The skeleton is a highly vascularized and cellular tissue that serves as an ion reservoir of calcium, phosphate, and (to a lesser extent) magnesium; the exquisitely orchestrated balance between creating and removing bone tissue defines the process of bone remodeling that enables the adult skeleton to maintain its integrity and strength. The pediatric skeleton also demonstrates bone modeling, which permits bones to grow and reshape according to both genetic and environmental influences. Integrated with this activity is the ability to respond to external signaling in order to regulate calcium and phosphorus homeostasis. The complexity of the intimate and intricate interactions performed by the cellular elements of bone throughout the life of an individual is only recently becoming appreciated, and much about it remains to be elucidated.

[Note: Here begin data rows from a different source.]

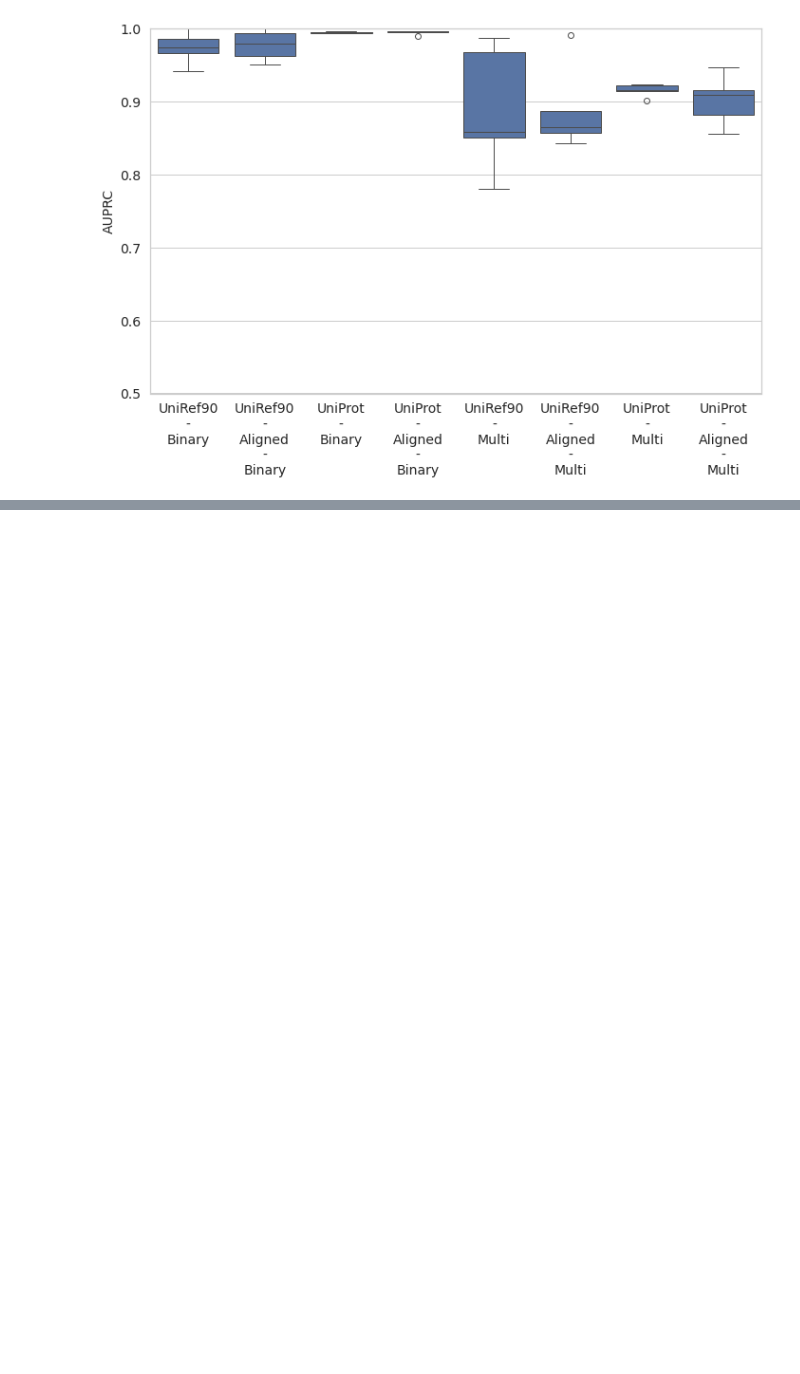
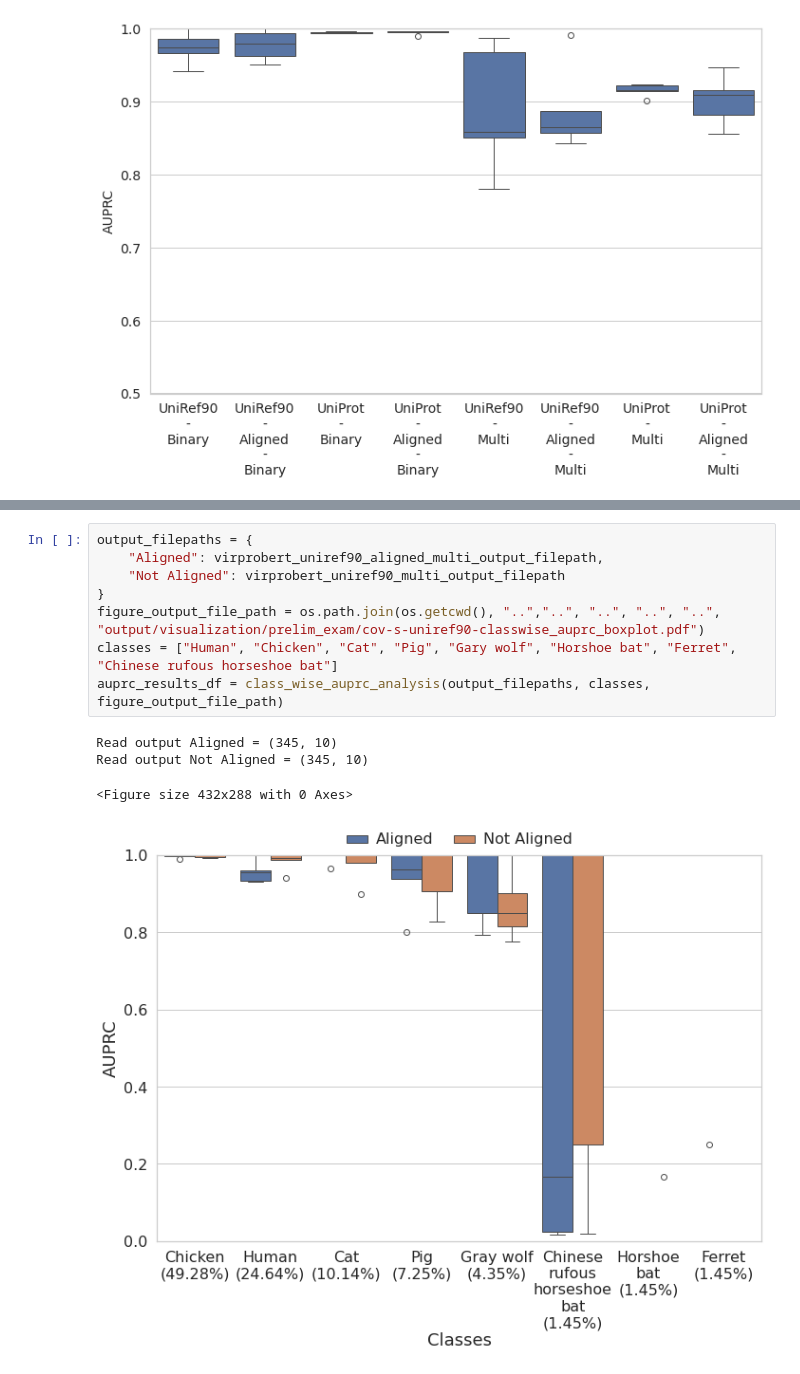
Before and after one commit to NSF-COMPASS-Center/HAVEN, a Jupyter notebook: src/jupyter_notebooks/results-analysis/coronaviridae/embl/coronaviridae_s_prot_auprc_analysis.ipynb, the cells around one changed output, grey strips where cells are left out. Cells and saved outputs as stored; diff of their text form; blank space fills up the shorter version.

```diff
--- a/src/jupyter_notebooks/results-analysis/coronaviridae/embl/coronaviridae_s_prot_auprc_analysis.ipynb
+++ b/src/jupyter_notebooks/results-analysis/coronaviridae/embl/coronaviridae_s_prot_auprc_analysis.ipynb
@@ -256,0 +316,13 @@ visualization_utils.view(output_file_path)
+# %%
+output_filepaths = {
+    "Aligned": virprobert_uniref90_aligned_multi_output_filepath,
+    "Not Aligned": virprobert_uniref90_multi_output_filepath
+}
+figure_output_file_path = os.path.join(os.getcwd(), "..","..", "..", "..", "..", "output/visualization/prelim_exam/cov-s-uniref90-classwise_auprc_boxplot.pdf")
+classes = ["Human", "Chicken", "Cat", "Pig", "Gary wolf", "Horshoe bat", "Ferret", "Chinese rufous horseshoe bat"]
+auprc_results_df = class_wise_auprc_analysis(output_filepaths, classes, figure_output_file_path)
+# %% [output]
+Read output Aligned = (345, 10)
+Read output Not Aligned = (345, 10)
+<Figure size 432x288 with 0 Axes>
+[figure, added]
```
Also changed, not shown: parts of 2 cells of this notebook, 2 other files.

Osteoblasts, Osteocytes, and Osteoclasts

The two fundamental processes occurring in bone are 1) modeling, which occurs during growth and results in the enlargement and reshaping of the skeleton to assume the final adult dimensions, and 2) remodeling, which occurs throughout life and involves removal for homeostatic needs, in response to changes in physical stress, and for replacement with no net change in bone mass. Three cells are central to these processes. The osteoblast secretes bone matrix and initiates bone formation, the osteocyte is an aged osteoblast that has become entombed within the newly created bone and maintains a network of communication throughout the bone, and the osteoclast is responsible for bone resorption (Figure 40-1). The osteoblast and osteoclast are both derived from embryonic progenitors within the bone marrow, but from distinctly different stem cell lines. Hence the initiating factors for differentiation of one or the other cell type, as well as cellular responsiveness to extracellular messengers, differ. Moreover, it appears that the osteoblast regulates osteoclastic activity through cell–cell interactions, thus coordinating the creative and destructive activities that ensure the development and maintenance of the necessary shapes of specific bones of the skeleton.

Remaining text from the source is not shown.